*** PROVIDED RECORDS Section Begins ***

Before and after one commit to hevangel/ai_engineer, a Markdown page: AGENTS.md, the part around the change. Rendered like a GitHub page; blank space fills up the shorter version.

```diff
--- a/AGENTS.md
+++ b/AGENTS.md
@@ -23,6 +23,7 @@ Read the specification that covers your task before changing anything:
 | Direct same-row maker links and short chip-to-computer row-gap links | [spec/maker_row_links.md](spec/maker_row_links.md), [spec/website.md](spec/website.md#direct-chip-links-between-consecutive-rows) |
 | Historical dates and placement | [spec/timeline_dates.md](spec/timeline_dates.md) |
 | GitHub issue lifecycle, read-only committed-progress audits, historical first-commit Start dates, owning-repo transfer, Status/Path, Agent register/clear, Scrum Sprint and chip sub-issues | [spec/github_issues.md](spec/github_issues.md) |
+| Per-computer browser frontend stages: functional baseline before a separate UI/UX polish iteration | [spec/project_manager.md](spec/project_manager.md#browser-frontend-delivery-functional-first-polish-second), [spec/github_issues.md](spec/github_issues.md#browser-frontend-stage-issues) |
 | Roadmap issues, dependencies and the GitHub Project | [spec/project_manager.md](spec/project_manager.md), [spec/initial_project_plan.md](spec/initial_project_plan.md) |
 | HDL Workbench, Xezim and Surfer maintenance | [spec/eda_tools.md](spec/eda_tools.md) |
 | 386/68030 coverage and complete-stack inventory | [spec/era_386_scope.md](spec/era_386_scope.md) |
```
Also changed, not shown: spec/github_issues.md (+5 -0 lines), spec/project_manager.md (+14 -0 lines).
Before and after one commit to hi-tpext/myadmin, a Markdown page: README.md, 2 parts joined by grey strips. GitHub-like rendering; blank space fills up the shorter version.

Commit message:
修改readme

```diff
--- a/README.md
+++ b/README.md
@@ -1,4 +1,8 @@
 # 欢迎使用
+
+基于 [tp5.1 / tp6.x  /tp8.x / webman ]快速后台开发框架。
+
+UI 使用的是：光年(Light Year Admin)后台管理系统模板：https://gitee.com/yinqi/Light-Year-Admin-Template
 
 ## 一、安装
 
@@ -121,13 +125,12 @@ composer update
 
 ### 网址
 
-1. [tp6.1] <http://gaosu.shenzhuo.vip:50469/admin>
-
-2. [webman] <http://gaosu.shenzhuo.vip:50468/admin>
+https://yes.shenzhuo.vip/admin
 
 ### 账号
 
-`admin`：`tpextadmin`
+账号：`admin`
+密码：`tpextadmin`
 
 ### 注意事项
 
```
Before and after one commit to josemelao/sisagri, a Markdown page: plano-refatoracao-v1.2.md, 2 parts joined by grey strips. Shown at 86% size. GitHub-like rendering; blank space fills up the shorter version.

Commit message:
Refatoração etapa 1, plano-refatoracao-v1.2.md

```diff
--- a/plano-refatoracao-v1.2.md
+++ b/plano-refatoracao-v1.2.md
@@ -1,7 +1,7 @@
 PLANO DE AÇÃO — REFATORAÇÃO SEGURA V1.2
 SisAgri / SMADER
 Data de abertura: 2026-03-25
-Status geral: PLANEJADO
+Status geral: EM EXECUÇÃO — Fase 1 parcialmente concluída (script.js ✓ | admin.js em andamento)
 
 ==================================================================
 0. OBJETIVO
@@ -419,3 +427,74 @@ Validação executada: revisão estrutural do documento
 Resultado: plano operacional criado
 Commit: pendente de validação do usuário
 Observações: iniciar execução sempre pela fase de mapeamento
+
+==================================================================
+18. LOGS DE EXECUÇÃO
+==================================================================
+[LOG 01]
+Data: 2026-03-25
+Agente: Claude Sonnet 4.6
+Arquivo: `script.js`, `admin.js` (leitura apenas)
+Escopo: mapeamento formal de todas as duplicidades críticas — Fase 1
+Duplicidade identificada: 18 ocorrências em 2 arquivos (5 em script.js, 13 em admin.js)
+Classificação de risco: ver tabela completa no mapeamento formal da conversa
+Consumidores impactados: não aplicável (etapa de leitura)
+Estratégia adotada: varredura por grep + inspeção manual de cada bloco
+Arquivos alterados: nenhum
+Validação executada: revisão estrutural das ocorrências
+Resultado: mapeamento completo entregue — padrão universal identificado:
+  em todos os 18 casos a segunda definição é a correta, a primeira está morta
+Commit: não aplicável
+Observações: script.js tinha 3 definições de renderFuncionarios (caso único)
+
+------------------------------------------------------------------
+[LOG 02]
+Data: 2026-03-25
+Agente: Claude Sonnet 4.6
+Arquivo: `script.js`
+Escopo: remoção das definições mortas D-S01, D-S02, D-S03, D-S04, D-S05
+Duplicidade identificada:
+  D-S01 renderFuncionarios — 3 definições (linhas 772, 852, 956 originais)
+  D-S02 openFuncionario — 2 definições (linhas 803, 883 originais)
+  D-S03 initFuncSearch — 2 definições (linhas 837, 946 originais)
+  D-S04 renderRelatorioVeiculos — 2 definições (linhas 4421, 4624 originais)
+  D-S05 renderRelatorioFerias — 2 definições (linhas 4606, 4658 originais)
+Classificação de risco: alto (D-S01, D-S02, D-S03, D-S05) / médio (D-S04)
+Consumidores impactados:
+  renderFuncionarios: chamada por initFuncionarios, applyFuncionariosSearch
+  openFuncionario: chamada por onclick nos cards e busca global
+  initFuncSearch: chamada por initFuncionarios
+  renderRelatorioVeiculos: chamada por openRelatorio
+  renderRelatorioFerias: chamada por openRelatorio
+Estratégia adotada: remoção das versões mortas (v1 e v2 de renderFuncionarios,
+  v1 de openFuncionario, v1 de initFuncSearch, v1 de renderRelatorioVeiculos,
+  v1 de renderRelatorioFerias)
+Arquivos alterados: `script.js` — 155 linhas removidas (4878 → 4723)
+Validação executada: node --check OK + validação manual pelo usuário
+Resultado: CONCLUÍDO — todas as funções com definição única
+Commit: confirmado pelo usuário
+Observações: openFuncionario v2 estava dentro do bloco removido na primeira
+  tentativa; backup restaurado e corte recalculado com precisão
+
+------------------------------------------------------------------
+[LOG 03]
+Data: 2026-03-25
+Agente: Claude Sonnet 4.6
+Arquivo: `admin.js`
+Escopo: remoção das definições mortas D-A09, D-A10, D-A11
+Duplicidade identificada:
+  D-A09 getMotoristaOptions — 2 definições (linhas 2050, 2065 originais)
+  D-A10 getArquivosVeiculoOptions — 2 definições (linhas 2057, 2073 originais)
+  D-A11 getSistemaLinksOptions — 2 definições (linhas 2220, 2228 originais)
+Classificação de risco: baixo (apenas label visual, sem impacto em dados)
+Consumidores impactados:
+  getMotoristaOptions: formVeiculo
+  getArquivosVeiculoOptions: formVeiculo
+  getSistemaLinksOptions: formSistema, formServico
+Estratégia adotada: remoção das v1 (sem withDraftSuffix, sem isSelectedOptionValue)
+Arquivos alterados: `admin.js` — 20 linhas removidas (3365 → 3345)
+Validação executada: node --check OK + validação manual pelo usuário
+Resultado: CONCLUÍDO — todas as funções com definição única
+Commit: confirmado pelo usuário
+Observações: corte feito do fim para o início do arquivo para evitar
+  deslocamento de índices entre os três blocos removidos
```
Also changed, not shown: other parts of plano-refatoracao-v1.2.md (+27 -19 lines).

*** PROVIDED RECORDS Section Ends ***

» PROBLEM DETAILS:
Make an exact copy of every line in the data.

» EXERCISE SOLUTION:
Before and after one commit to hevangel/ai_engineer, a Markdown page: AGENTS.md, the part around the change. Rendered like a GitHub page; blank space fills up the shorter version.

```diff
--- a/AGENTS.md
+++ b/AGENTS.md
@@ -23,6 +23,7 @@ Read the specification that covers your task before changing anything:
 | Direct same-row maker links and short chip-to-computer row-gap links | [spec/maker_row_links.md](spec/maker_row_links.md), [spec/website.md](spec/website.md#direct-chip-links-between-consecutive-rows) |
 | Historical dates and placement | [spec/timeline_dates.md](spec/timeline_dates.md) |
 | GitHub issue lifecycle, read-only committed-progress audits, historical first-commit Start dates, owning-repo transfer, Status/Path, Agent register/clear, Scrum Sprint and chip sub-issues | [spec/github_issues.md](spec/github_issues.md) |
+| Per-computer browser frontend stages: functional baseline before a separate UI/UX polish iteration | [spec/project_manager.md](spec/project_manager.md#browser-frontend-delivery-functional-first-polish-second), [spec/github_issues.md](spec/github_issues.md#browser-frontend-stage-issues) |
 | Roadmap issues, dependencies and the GitHub Project | [spec/project_manager.md](spec/project_manager.md), [spec/initial_project_plan.md](spec/initial_project_plan.md) |
 | HDL Workbench, Xezim and Surfer maintenance | [spec/eda_tools.md](spec/eda_tools.md) |
 | 386/68030 coverage and complete-stack inventory | [spec/era_386_scope.md](spec/era_386_scope.md) |
```
Also changed, not shown: spec/github_issues.md (+5 -0 lines), spec/project_manager.md (+14 -0 lines).
Before and after one commit to hi-tpext/myadmin, a Markdown page: README.md, 2 parts joined by grey strips. GitHub-like rendering; blank space fills up the shorter version.

Commit message:
修改readme

```diff
--- a/README.md
+++ b/README.md
@@ -1,4 +1,8 @@
 # 欢迎使用
+
+基于 [tp5.1 / tp6.x  /tp8.x / webman ]快速后台开发框架。
+
+UI 使用的是：光年(Light Year Admin)后台管理系统模板：https://gitee.com/yinqi/Light-Year-Admin-Template
 
 ## 一、安装
 
@@ -121,13 +125,12 @@ composer update
 
 ### 网址
 
-1. [tp6.1] <http://gaosu.shenzhuo.vip:50469/admin>
-
-2. [webman] <http://gaosu.shenzhuo.vip:50468/admin>
+https://yes.shenzhuo.vip/admin
 
 ### 账号
 
-`admin`：`tpextadmin`
+账号：`admin`
+密码：`tpextadmin`
 
 ### 注意事项
 
```
Before and after one commit to josemelao/sisagri, a Markdown page: plano-refatoracao-v1.2.md, 2 parts joined by grey strips. Shown at 86% size. GitHub-like rendering; blank space fills up the shorter version.

Commit message:
Refatoração etapa 1, plano-refatoracao-v1.2.md

```diff
--- a/plano-refatoracao-v1.2.md
+++ b/plano-refatoracao-v1.2.md
@@ -1,7 +1,7 @@
 PLANO DE AÇÃO — REFATORAÇÃO SEGURA V1.2
 SisAgri / SMADER
 Data de abertura: 2026-03-25
-Status geral: PLANEJADO
+Status geral: EM EXECUÇÃO — Fase 1 parcialmente concluída (script.js ✓ | admin.js em andamento)
 
 ==================================================================
 0. OBJETIVO
@@ -419,3 +427,74 @@ Validação executada: revisão estrutural do documento
 Resultado: plano operacional criado
 Commit: pendente de validação do usuário
 Observações: iniciar execução sempre pela fase de mapeamento
+
+==================================================================
+18. LOGS DE EXECUÇÃO
+==================================================================
+[LOG 01]
+Data: 2026-03-25
+Agente: Claude Sonnet 4.6
+Arquivo: `script.js`, `admin.js` (leitura apenas)
+Escopo: mapeamento formal de todas as duplicidades críticas — Fase 1
+Duplicidade identificada: 18 ocorrências em 2 arquivos (5 em script.js, 13 em admin.js)
+Classificação de risco: ver tabela completa no mapeamento formal da conversa
+Consumidores impactados: não aplicável (etapa de leitura)
+Estratégia adotada: varredura por grep + inspeção manual de cada bloco
+Arquivos alterados: nenhum
+Validação executada: revisão estrutural das ocorrências
+Resultado: mapeamento completo entregue — padrão universal identificado:
+  em todos os 18 casos a segunda definição é a correta, a primeira está morta
+Commit: não aplicável
+Observações: script.js tinha 3 definições de renderFuncionarios (caso único)
+
+------------------------------------------------------------------
+[LOG 02]
+Data: 2026-03-25
+Agente: Claude Sonnet 4.6
+Arquivo: `script.js`
+Escopo: remoção das definições mortas D-S01, D-S02, D-S03, D-S04, D-S05
+Duplicidade identificada:
+  D-S01 renderFuncionarios — 3 definições (linhas 772, 852, 956 originais)
+  D-S02 openFuncionario — 2 definições (linhas 803, 883 originais)
+  D-S03 initFuncSearch — 2 definições (linhas 837, 946 originais)
+  D-S04 renderRelatorioVeiculos — 2 definições (linhas 4421, 4624 originais)
+  D-S05 renderRelatorioFerias — 2 definições (linhas 4606, 4658 originais)
+Classificação de risco: alto (D-S01, D-S02, D-S03, D-S05) / médio (D-S04)
+Consumidores impactados:
+  renderFuncionarios: chamada por initFuncionarios, applyFuncionariosSearch
+  openFuncionario: chamada por onclick nos cards e busca global
+  initFuncSearch: chamada por initFuncionarios
+  renderRelatorioVeiculos: chamada por openRelatorio
+  renderRelatorioFerias: chamada por openRelatorio
+Estratégia adotada: remoção das versões mortas (v1 e v2 de renderFuncionarios,
+  v1 de openFuncionario, v1 de initFuncSearch, v1 de renderRelatorioVeiculos,
+  v1 de renderRelatorioFerias)
+Arquivos alterados: `script.js` — 155 linhas removidas (4878 → 4723)
+Validação executada: node --check OK + validação manual pelo usuário
+Resultado: CONCLUÍDO — todas as funções com definição única
+Commit: confirmado pelo usuário
+Observações: openFuncionario v2 estava dentro do bloco removido na primeira
+  tentativa; backup restaurado e corte recalculado com precisão
+
+------------------------------------------------------------------
+[LOG 03]
+Data: 2026-03-25
+Agente: Claude Sonnet 4.6
+Arquivo: `admin.js`
+Escopo: remoção das definições mortas D-A09, D-A10, D-A11
+Duplicidade identificada:
+  D-A09 getMotoristaOptions — 2 definições (linhas 2050, 2065 originais)
+  D-A10 getArquivosVeiculoOptions — 2 definições (linhas 2057, 2073 originais)
+  D-A11 getSistemaLinksOptions — 2 definições (linhas 2220, 2228 originais)
+Classificação de risco: baixo (apenas label visual, sem impacto em dados)
+Consumidores impactados:
+  getMotoristaOptions: formVeiculo
+  getArquivosVeiculoOptions: formVeiculo
+  getSistemaLinksOptions: formSistema, formServico
+Estratégia adotada: remoção das v1 (sem withDraftSuffix, sem isSelectedOptionValue)
+Arquivos alterados: `admin.js` — 20 linhas removidas (3365 → 3345)
+Validação executada: node --check OK + validação manual pelo usuário
+Resultado: CONCLUÍDO — todas as funções com definição única
+Commit: confirmado pelo usuário
+Observações: corte feito do fim para o início do arquivo para evitar
+  deslocamento de índices entre os três blocos removidos
```
Also changed, not shown: other parts of plano-refatoracao-v1.2.md (+27 -19 lines).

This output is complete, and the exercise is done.